Forty colorectal cancer patients with liver metastases have been enrolled in this Phase-II study. After surgery to remove liver metastases, patients were screened for cancer by PET and CT scans. At the time of reporting, 32 patients were evaluated. Sixteen were found to be negative for cancer (the adjuvant group) after surgery while the other 16 patients were found to have evidence of recurrent disease (the non-adjuvant group).
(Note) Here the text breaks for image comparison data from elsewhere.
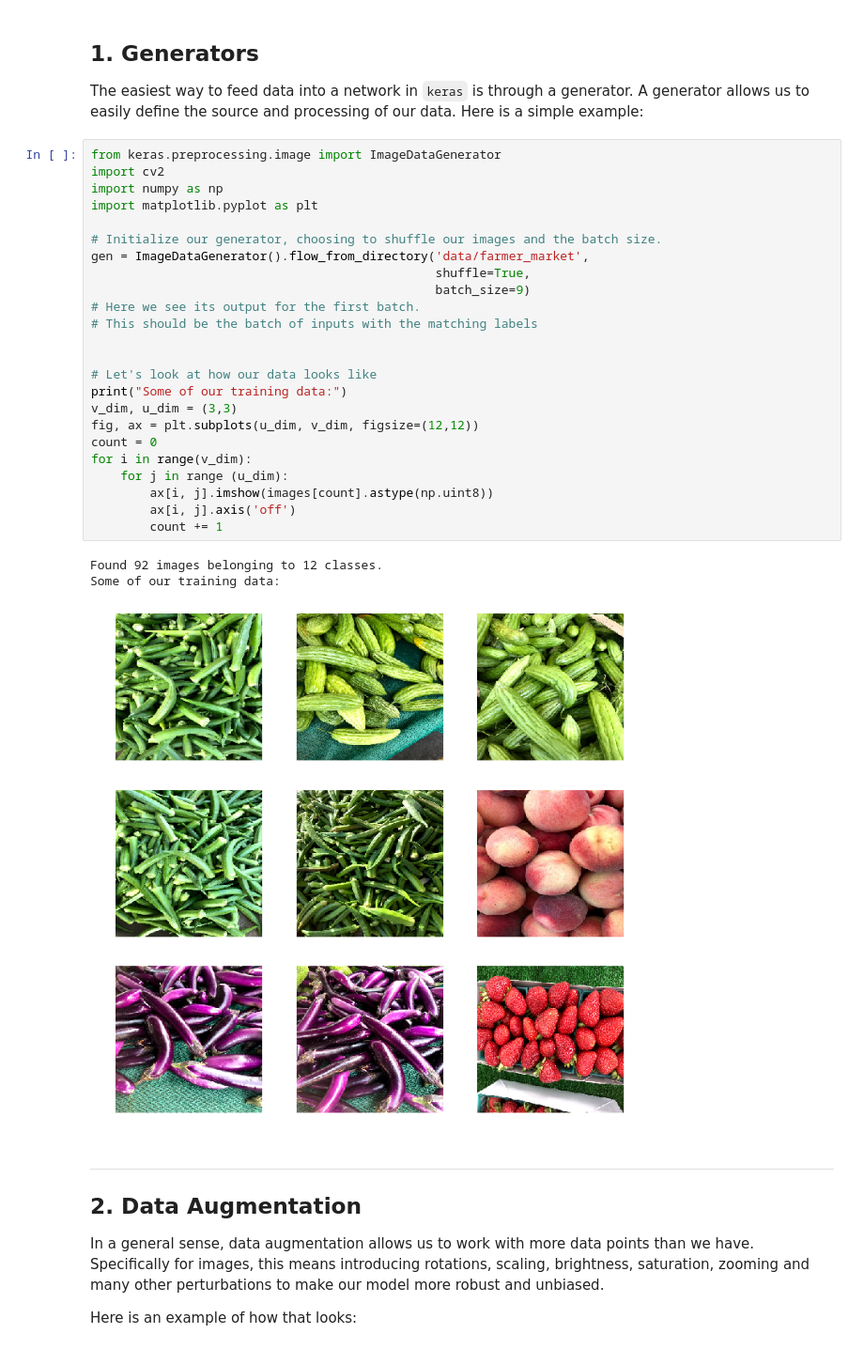
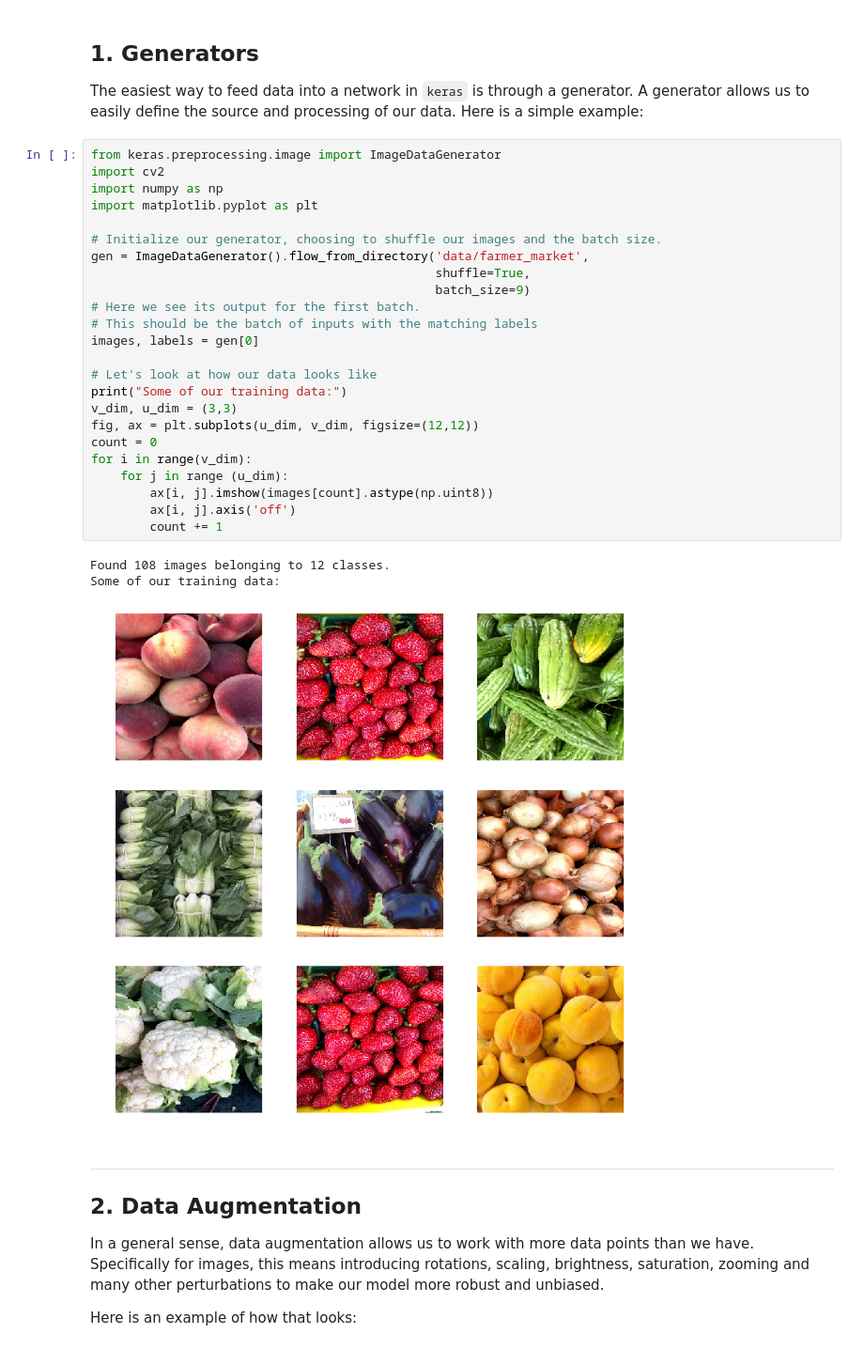
Before and after one commit to ksanjeevan/seeing-the-world, a Jupyter notebook: tutorial.ipynb, the cells around one changed output. Shown at 94% size. Drawn from its saved outputs; the diff is of its cells as text.

```diff
--- a/tutorial.ipynb
+++ b/tutorial.ipynb
@@ -26,31 +27,31 @@ The easiest way to feed data into a network in `keras` is through a generator. A
 # %%
 from keras.preprocessing.image import ImageDataGenerator
 import cv2
 import numpy as np
 import matplotlib.pyplot as plt
 
 # Initialize our generator, choosing to shuffle our images and the batch size.
 gen = ImageDataGenerator().flow_from_directory('data/farmer_market',
                                                shuffle=True,
                                                batch_size=9)
 # Here we see its output for the first batch.
 # This should be the batch of inputs with the matching labels
-
+images, labels = gen[0]
 
 # Let's look at how our data looks like
 print("Some of our training data:")
 v_dim, u_dim = (3,3)
 fig, ax = plt.subplots(u_dim, v_dim, figsize=(12,12))
 count = 0
 for i in range(v_dim):
     for j in range (u_dim):
         ax[i, j].imshow(images[count].astype(np.uint8))
         ax[i, j].axis('off')
         count += 1
 # %% [output]
-Found 92 images belonging to 12 classes.
+Found 108 images belonging to 12 classes.
 Some of our training data:
-[figure, old version]
+[figure, new version]
 # %% [markdown]
 ---
 
```
Also changed, not shown: parts of 17 cells of this notebook, 2 other files.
Six weeks after liver surgery, both groups of patients received an initial dose of 40 – 50 mCi/m2 of 131I-labetuzumab, followed by a second infusion three months later. At the time of reporting, 62.5% of patients (10/16) in the adjuvant group remained disease-free. For the non-adjuvant group, 25% of patients (4/16) reported no cancer relapse.

"These initial results suggested that re-treatment with 131I-labetuzumab is safe, feasible and well accepted, with transient myelosuppression the principal and only adverse effect," commented Dr. Johannes Meller, Director of Nuclear Medicine, University of Gottingen, Germany, and lead author of the study presented. "In 2008, we plan to initiate a multicenter, randomized trial evaluating the radiolabeled